So this begs the question: Is growth necessary for our quality of life? Can we live a rich and full life with everything we need, but not keep growing? What constitutes a good quality of life? And can our planet continue to support our current lifestyle choices? The answer to this question may require some serious introspection.
Brazil is clearing millions of acres of virgin rainforest to create jobs by capitalizing on the myriad of valuable resources found there. More people are working and making money and those people’s standard of living is increasing.
Except that the value of the rainforest is not only in its material commodities but also in its entirety as a rainforest, as the lungs of the planet, consuming vast amounts of carbon dioxide — as well as habitat to more species of plants and animals than we even know of.
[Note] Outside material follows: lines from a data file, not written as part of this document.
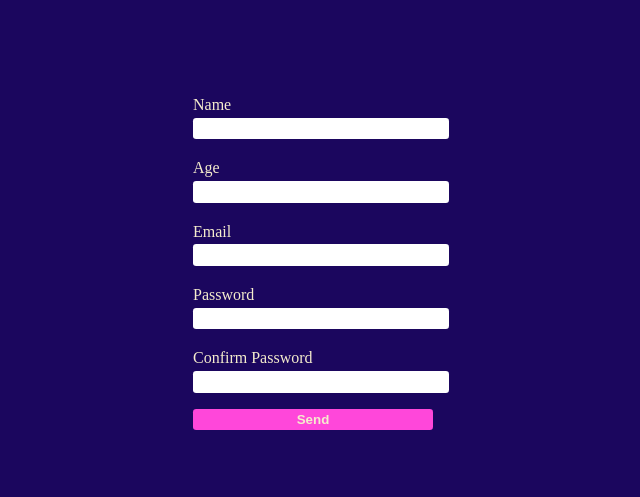
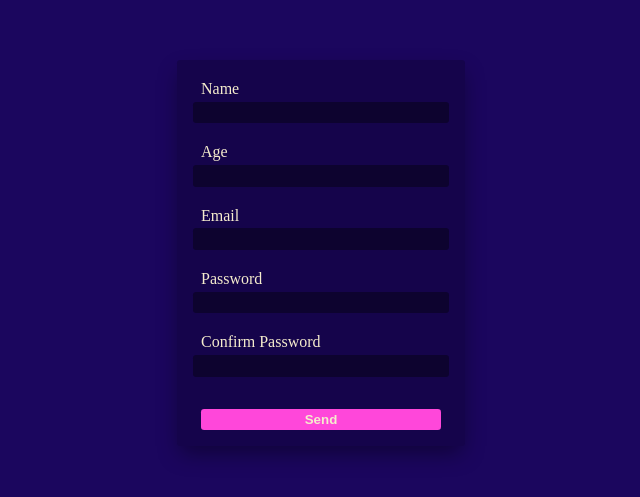
Before and after one commit to WilliamCSA04/guild-dojo, a React (Create React App) app: page / in a window 1280 px wide. Shown: the part 147-644 px from the top of the page, without its empty margins (319-959 px from the left). Built offline with nearby package versions, Linux system fonts and the light colour scheme.

Commit message:
:lipstick: Added style for form

```diff
--- a/src/App.js
+++ b/src/App.js
@@ -1,5 +1,6 @@
 import React from "react";
 import styled from "styled-components";
+import { shade } from "polished";
 import Input from "./components/Input";
 import Button from "./components/Button";
 
@@ -13,7 +14,13 @@ const Main = styled.main`
 
 const Form = styled.form`
   display: grid;
+  place-items: center;
   margin: auto;
+  border-radius: 0.2rem;
+  background: ${props => shade(0.2, props.theme.colors.background)};
+  -webkit-box-shadow: 0px 10px 22px -3px rgba(0, 0, 0, 0.4);
+  -moz-box-shadow: 0px 10px 22px -3px rgba(0, 0, 0, 0.4);
+  box-shadow: 0px 10px 22px -3px rgba(0, 0, 0, 0.4);
   * {
     width: 15rem;
     margin: 0 1rem;
@@ -25,10 +32,15 @@ const Form = styled.form`
     }
   }
   input {
+    background: ${props => shade(0.5, props.theme.colors.background)};
+    color: ${props => props.theme.colors.font};
     margin-bottom: 0.5rem;
     &:last-of-type {
       margin-bottom: 1rem;
     }
+  }
+  button {
+    margin: 1rem;
   }
 `;
 
```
Fracking is another example that, on the surface, may seem like a good idea: produce more cheap oil that will lower gas prices and fuel a strong economy. But if we dig a little deeper, other issues arise. The biggest one, of course, is climate change. Many experts agree that the best thing to do with the remaining oil in the ground is to leave it where it is.
And yet, without more oil, our growth rate and quality of life will suffer and our current lifestyles will crumble.
When I was traveling in Australia, I heard a program on the radio that described one measure of growth: GDP (gross domestic product). The larger the number, the better off the population. But the program went on to describe the scenario of a big increase in the sale of locks, which boosted the GDP. That’s a good thing, right? Yes, but why do people buy locks? Because they don’t feel safe, because they felt the need to lock their doors to protect themselves from rising crime.
Is society better off simply because more businesses are making more money by selling more locks? Or is society and the quality of life suffering due to crime? What are the metrics of a good life? There’s often a disparity between what looks good on paper and reality. Cheap and plentiful lumber from the rain forest and cheap oil from fracking versus the environmental degradation caused by capitalizing on these natural resources.
So what shall we do? Buy more locks and tout the strong economy? Or look more closely at what a safe, secure and prosperous society entails? Continue to cut down trees for their economic value? Frack more oil to boost the economy? Or recognize the benefits of maintaining the intact planet-saving ecosystem that is the rainforest and find a new path to economic “growth”?
If we, collectively, can come to some consensus of what living a good life entails — and that includes the long-term sustainability of our choices—then maybe we can begin to breathe a little easier knowing that we will not end up down on the beach, our backs to the Sound, with nowhere else to grow.
— Scott Durkee is a freelance factotum, artist and winemaker. He lives on Maury Island.